BEGIN Data
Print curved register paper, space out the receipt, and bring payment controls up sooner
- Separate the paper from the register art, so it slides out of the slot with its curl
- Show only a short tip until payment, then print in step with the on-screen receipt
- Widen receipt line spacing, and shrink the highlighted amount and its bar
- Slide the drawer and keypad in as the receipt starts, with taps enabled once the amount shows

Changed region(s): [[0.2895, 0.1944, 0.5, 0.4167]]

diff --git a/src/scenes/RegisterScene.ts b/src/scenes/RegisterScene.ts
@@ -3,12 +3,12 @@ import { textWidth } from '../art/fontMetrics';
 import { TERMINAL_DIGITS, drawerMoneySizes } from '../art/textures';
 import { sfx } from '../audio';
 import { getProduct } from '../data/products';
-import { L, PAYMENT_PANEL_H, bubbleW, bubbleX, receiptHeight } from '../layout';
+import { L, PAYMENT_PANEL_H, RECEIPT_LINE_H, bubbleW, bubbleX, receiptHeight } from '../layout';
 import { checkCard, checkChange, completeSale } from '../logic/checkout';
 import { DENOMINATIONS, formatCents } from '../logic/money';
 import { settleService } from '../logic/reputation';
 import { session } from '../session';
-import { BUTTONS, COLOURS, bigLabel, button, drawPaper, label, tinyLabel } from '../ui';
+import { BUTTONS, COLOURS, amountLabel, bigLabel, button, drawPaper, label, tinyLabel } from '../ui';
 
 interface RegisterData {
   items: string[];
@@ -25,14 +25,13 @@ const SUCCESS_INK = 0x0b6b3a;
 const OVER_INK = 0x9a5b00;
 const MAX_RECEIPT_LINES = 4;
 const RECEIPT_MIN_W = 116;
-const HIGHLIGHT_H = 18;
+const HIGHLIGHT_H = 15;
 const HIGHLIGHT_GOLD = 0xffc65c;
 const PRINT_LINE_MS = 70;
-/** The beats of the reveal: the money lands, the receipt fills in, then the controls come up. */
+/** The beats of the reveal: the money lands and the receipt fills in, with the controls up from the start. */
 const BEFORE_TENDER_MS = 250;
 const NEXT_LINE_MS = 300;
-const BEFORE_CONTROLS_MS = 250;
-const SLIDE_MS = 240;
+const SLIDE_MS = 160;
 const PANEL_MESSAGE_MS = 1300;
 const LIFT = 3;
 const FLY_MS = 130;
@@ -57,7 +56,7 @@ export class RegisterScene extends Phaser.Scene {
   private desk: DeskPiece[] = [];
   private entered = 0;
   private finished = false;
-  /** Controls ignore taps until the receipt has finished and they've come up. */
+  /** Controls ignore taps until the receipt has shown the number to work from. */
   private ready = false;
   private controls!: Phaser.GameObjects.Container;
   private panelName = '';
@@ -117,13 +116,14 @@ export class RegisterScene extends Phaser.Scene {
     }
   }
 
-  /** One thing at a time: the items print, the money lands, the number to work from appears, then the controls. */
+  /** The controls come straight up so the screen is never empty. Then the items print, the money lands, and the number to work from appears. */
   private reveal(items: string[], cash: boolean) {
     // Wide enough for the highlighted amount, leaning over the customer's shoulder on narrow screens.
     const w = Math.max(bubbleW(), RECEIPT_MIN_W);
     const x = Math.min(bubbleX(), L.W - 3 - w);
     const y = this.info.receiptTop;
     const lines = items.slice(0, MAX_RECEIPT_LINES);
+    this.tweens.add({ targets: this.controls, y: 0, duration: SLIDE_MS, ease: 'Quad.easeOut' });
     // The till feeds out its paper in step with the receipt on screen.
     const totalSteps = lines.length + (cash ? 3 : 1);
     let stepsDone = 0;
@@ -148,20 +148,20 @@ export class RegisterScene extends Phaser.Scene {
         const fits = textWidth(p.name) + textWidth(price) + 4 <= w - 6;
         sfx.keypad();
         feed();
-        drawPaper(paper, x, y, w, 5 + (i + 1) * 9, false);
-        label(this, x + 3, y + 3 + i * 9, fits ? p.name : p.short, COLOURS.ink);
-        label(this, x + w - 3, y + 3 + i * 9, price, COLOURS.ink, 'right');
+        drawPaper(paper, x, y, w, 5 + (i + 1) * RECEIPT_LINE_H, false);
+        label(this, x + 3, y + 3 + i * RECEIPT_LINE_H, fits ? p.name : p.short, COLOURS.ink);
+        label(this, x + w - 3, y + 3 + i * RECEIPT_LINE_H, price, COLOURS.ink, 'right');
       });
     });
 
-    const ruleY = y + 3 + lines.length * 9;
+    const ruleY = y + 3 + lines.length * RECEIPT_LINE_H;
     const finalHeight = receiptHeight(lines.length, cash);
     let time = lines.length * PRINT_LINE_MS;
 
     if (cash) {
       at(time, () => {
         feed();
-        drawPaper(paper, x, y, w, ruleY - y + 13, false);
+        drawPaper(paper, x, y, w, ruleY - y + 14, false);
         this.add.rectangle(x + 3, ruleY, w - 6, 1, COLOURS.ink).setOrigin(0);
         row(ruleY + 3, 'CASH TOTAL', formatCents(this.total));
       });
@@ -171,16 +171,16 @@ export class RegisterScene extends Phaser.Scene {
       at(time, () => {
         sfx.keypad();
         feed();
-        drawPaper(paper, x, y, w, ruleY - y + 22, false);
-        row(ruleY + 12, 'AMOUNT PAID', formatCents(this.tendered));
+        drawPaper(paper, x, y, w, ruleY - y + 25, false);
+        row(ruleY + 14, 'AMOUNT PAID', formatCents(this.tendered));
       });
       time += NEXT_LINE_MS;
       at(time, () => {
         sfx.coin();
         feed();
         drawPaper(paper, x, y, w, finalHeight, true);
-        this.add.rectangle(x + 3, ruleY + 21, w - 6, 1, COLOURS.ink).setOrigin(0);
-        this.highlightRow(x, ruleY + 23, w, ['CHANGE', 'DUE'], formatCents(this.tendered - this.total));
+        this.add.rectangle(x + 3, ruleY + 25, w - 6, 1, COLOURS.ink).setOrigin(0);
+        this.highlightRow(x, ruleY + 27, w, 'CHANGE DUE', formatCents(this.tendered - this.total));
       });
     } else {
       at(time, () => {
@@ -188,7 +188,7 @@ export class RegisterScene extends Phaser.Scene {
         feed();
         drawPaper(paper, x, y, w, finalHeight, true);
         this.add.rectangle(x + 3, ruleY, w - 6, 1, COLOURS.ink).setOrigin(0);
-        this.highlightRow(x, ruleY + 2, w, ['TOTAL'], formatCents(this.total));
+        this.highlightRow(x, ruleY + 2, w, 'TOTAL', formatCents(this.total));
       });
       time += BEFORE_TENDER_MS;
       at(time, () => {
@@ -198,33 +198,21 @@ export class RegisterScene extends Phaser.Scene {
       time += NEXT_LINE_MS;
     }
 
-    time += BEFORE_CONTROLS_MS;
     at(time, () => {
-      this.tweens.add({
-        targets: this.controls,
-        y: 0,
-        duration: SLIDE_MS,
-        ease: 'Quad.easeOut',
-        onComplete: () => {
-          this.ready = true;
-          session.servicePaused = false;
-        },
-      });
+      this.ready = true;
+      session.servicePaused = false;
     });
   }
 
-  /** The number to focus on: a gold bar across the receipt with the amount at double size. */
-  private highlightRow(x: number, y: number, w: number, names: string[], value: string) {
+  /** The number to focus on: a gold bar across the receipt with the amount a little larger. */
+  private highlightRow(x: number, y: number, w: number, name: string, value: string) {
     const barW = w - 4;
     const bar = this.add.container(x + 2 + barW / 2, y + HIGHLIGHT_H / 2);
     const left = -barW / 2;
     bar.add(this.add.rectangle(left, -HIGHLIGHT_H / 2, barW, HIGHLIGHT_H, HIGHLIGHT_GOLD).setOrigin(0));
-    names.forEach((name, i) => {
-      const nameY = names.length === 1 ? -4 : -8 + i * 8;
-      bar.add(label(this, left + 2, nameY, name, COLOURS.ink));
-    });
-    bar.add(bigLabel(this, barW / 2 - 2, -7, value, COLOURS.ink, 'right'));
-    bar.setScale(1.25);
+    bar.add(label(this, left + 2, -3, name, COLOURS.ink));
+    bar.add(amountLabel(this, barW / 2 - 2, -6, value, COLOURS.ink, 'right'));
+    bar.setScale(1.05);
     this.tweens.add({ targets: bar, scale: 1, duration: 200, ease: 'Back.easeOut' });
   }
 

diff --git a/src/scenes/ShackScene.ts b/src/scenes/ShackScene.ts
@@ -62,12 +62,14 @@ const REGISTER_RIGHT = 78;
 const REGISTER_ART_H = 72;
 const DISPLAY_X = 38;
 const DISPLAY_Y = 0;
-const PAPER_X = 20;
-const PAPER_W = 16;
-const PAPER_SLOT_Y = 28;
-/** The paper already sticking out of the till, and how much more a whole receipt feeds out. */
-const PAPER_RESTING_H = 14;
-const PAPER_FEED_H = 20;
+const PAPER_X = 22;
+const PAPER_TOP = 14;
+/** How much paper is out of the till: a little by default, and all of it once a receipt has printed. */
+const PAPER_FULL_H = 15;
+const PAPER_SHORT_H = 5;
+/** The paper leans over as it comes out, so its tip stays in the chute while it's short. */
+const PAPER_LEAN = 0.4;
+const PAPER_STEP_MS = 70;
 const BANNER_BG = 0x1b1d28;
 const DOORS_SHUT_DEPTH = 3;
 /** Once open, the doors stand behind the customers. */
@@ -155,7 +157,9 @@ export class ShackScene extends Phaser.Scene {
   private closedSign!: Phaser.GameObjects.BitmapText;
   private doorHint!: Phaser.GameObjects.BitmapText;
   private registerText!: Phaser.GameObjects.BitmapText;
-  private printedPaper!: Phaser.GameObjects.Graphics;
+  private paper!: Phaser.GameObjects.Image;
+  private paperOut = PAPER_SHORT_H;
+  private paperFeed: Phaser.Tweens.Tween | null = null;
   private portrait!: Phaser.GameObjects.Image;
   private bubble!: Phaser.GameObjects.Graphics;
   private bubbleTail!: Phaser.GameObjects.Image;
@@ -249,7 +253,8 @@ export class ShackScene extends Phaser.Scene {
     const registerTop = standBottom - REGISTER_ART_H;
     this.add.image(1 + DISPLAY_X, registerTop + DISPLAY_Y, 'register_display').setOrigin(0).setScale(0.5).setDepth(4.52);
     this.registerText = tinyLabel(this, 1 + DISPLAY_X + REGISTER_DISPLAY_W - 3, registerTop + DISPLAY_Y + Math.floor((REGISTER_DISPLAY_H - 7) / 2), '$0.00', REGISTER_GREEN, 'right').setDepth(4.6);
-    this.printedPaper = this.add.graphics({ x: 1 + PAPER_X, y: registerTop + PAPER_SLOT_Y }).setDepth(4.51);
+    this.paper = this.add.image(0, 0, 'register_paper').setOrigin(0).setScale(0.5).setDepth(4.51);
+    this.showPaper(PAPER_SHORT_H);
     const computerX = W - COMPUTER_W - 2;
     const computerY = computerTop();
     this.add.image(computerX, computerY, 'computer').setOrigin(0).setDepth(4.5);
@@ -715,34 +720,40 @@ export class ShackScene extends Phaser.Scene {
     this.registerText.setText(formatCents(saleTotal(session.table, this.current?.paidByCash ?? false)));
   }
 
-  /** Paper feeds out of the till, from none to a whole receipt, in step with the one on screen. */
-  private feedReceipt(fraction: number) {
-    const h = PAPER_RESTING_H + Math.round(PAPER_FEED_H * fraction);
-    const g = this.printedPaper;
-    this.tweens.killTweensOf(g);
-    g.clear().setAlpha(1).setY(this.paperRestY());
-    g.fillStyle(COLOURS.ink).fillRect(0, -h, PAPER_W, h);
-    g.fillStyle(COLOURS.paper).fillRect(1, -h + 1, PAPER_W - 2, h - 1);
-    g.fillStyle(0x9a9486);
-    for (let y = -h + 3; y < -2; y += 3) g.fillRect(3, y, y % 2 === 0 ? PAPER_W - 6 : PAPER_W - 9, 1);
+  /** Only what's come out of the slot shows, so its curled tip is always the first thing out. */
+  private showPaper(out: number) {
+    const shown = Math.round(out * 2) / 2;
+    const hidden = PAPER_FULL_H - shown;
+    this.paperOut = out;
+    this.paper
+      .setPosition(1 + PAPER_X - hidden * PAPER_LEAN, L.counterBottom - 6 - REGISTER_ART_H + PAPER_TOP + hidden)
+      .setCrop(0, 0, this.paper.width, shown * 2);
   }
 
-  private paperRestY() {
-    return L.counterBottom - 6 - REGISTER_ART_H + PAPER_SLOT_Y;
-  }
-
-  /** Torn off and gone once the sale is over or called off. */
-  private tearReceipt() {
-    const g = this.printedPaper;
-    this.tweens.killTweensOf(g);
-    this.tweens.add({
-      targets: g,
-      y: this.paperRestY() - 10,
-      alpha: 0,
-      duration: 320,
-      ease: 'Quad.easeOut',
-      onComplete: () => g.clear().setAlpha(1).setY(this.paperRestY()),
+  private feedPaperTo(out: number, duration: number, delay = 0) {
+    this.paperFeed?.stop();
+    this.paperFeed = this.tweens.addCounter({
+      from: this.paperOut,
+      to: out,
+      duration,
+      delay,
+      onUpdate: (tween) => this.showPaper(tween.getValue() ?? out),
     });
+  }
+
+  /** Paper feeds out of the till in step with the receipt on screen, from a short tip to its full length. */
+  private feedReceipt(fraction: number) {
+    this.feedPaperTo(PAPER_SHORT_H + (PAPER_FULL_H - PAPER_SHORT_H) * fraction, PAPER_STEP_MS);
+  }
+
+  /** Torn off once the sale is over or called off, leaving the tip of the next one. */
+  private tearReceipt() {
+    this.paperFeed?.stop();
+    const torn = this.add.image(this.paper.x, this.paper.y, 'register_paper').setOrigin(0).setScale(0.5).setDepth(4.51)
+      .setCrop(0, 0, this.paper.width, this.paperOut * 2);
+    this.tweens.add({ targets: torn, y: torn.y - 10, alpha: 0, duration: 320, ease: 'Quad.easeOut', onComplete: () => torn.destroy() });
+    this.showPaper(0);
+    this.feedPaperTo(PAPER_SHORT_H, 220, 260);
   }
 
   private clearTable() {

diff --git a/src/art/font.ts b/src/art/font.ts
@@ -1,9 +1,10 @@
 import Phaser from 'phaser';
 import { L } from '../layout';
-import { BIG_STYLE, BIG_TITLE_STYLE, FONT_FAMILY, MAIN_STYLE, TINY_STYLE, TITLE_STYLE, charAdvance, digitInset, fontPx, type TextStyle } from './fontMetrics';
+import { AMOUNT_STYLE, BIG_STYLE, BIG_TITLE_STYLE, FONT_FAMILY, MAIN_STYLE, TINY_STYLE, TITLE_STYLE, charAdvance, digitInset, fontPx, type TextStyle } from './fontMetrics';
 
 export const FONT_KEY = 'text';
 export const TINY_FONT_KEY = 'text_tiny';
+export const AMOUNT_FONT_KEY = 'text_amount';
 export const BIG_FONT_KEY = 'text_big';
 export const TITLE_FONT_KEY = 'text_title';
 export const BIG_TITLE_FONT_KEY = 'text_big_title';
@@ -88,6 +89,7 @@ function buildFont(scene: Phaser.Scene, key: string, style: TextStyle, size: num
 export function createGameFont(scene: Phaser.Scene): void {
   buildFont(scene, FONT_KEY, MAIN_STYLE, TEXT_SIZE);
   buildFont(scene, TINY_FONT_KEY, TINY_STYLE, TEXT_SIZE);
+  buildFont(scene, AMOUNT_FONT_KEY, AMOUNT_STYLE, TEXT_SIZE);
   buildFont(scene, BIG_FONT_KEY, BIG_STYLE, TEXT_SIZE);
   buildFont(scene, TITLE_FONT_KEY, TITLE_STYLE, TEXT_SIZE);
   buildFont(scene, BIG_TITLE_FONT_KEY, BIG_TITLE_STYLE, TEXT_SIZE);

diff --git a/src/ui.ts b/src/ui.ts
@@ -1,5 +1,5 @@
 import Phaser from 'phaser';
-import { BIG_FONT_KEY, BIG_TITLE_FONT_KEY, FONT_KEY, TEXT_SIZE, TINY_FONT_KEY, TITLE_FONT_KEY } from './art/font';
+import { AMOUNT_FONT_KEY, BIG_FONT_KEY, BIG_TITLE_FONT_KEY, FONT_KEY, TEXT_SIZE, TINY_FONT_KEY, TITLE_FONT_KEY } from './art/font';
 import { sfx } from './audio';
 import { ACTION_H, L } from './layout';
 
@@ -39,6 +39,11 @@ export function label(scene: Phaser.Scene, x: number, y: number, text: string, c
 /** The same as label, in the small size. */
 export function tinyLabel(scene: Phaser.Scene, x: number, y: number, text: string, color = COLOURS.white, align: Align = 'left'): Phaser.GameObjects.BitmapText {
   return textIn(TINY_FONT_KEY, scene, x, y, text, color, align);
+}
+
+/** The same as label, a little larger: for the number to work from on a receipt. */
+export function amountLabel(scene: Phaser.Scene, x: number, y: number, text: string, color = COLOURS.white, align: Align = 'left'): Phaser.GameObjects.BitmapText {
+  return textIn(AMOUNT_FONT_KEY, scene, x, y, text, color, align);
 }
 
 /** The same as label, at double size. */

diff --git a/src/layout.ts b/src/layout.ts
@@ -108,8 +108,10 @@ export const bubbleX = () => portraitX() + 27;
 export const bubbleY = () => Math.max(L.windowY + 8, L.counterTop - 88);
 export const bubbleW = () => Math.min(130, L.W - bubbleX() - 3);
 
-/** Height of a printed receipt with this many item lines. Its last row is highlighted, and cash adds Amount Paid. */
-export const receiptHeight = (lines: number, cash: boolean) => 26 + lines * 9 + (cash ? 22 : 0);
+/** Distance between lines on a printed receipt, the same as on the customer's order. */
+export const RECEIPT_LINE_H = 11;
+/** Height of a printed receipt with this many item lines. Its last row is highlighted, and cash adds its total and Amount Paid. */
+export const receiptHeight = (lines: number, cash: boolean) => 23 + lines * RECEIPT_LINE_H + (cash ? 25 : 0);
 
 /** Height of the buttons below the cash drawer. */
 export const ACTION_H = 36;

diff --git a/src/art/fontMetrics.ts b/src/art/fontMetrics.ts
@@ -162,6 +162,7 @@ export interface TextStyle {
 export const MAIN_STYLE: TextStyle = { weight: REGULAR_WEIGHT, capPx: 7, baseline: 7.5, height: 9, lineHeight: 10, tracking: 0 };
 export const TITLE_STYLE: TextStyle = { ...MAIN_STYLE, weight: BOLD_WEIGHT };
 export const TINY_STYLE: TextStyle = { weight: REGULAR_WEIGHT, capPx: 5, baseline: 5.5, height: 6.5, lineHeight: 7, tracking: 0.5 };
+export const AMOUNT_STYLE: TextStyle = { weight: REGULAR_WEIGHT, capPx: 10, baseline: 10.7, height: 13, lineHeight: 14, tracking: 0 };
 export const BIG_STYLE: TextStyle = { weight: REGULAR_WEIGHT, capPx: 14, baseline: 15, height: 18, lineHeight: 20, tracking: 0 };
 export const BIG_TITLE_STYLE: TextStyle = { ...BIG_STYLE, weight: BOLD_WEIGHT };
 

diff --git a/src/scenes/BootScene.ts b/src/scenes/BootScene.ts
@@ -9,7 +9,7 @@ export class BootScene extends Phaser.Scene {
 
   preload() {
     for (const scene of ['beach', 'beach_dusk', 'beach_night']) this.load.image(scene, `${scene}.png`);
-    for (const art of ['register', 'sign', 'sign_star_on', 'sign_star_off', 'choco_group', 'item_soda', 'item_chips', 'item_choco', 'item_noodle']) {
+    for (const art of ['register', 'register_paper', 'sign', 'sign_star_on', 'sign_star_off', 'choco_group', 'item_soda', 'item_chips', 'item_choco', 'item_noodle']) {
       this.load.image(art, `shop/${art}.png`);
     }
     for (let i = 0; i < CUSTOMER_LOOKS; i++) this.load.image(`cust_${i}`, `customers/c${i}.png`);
END Data
What you should do: Look through the entries above. Copy each line in which the string "textIn" occurs.

Task output:
   return textIn(TINY_FONT_KEY, scene, x, y, text, color, align);
+  return textIn(AMOUNT_FONT_KEY, scene, x, y, text, color, align);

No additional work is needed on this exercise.